London: As your day draws to its end, possibly after a late pub/club excursion, make sure to finish with a final snack. The definitive take-away experience is perhaps the kebab, but an equally long-standing tradition (especially in East London) is the bagel. Brick Lane’s Beigel Bake is open 24 hours and is something of an institution, with London’s clubbers and night owls happy to queue even in the early hours for their near-legendary salt beef bagels.
Before You Go
New York: In Paul Auster’s New York Trilogy, the city, in general, and the Upper West Side, in particular, come to life. Made up of three novels within a novel, City of Glass, Ghosts, and The Locked Room, the shared geography of the cityscape described often makes more sense than the purposely confusing, metafictional postmodern narrative.
London: Monica Ali’s landmark novel Brick Lane recounts an epic tale of Bangladeshi girl Nanzeen arriving in London unable to speak a word of English and slowly coming to terms with her new environment – dramatic, thought-provoking, funny and original.
New York: Want to see a film about New York? Take your pick, because this is the most-filmed city in the world! Lists of the best films about, set in or shot in the Big Apple often run into the hundreds, because there’s no way of whittling it down to less. Time Out selects Taxi Driver as its top pick, dedicated NYC film blog On the Set of New York points to Leon: The Professional, and Vanity Fair skirts the issue by presenting their list in chronological order. If you can’t make up your mind, just watch whatever the on-board entertainment has to offer en route – there’s bound to be at least one film featuring your destination.

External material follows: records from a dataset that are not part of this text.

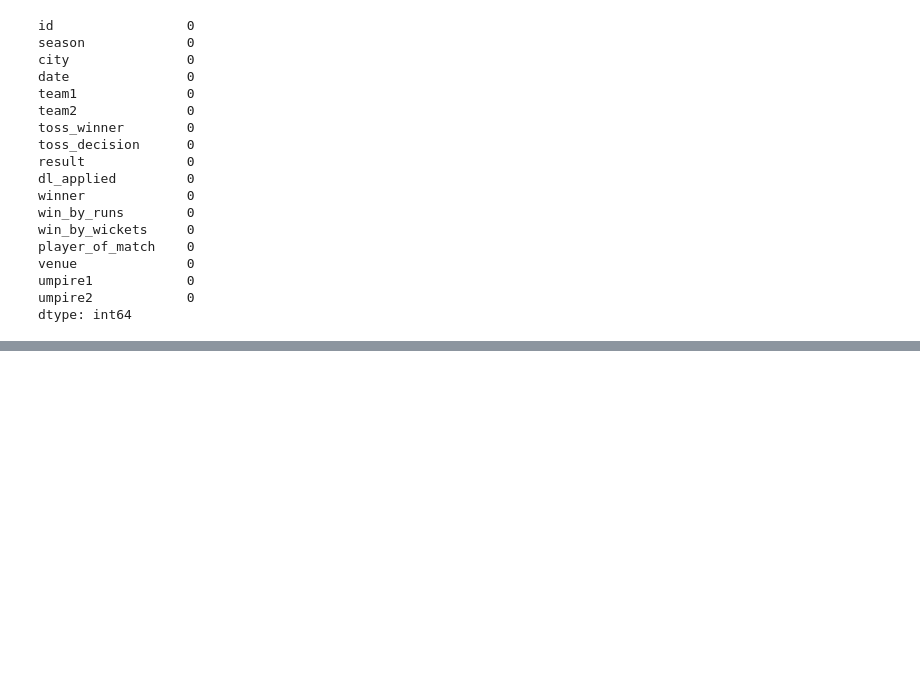
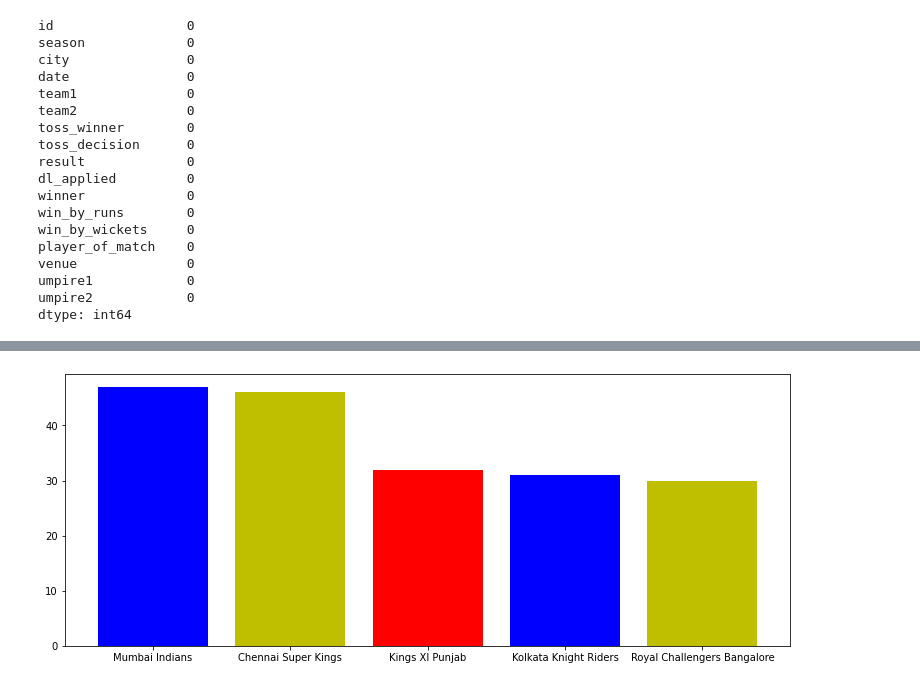
Before and after one commit to pv05/PythonEDAs, a Jupyter notebook: ipl_matches.ipynb, the cells around one changed output, grey strips where cells are left out. Saved outputs shown, nothing was run; the diff lists cells and outputs as text; code cells hidden in the pictures; blank space fills up the shorter version.

```diff
--- a/ipl_matches.ipynb
+++ b/ipl_matches.ipynb
@@ -243,0 +362,6 @@ list(ipl['player_of_match'].value_counts()[0:10].keys())
+# %%
+plt.figure(figsize=(13,5))
+plt.bar(list(batting_first['winner'].value_counts()[0:5].keys()),list(batting_first['winner'].value_counts()[0:5]),color=['b','y','r'])
+plt.show()
+# %% [output]
+[figure, added]
```
Also changed, not shown: parts of 43 cells of this notebook, 1 other file.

London: Watch the irresistibly sentimental Love Actually or Woody Allen’s absorbing MatchPoint, and you might just feel you’ve already seen all that modern London has to offer. For a retro take on the city, however, watch Alfie and be amused by the cheeky Swinging London charm of a young Michael Caine.
New York: The Beastie Boys are a very New York band – and Paul’s Boutique is their homage to their city. A classic album in its own right, it perfectly encapsulates the noise, chaos and diversity of the five boroughs. Listeners also get a free helter-skelter trip through music – particularly New York rap history, with samples from the likes of Sugarhill Gang, Kurtis Blow and Afrika Bambaataa running so deep, experts are still discovering new hidden citations.
London: The Kinks are arguably the quintessential London band. Brought up in Muswell Hill in north London, so many of the songs penned by lead singer Ray Davies evoke images of the city, whether of suburban life or simply just ‘Terry and Julie’ (Terence Stamp and Julie Christie) meeting outside Waterloo underground station every Friday for eternity in the iconic Waterloo Sunset.
Article by Fiona Brutscher & James Lee-Tullis
Just between us, London or New York?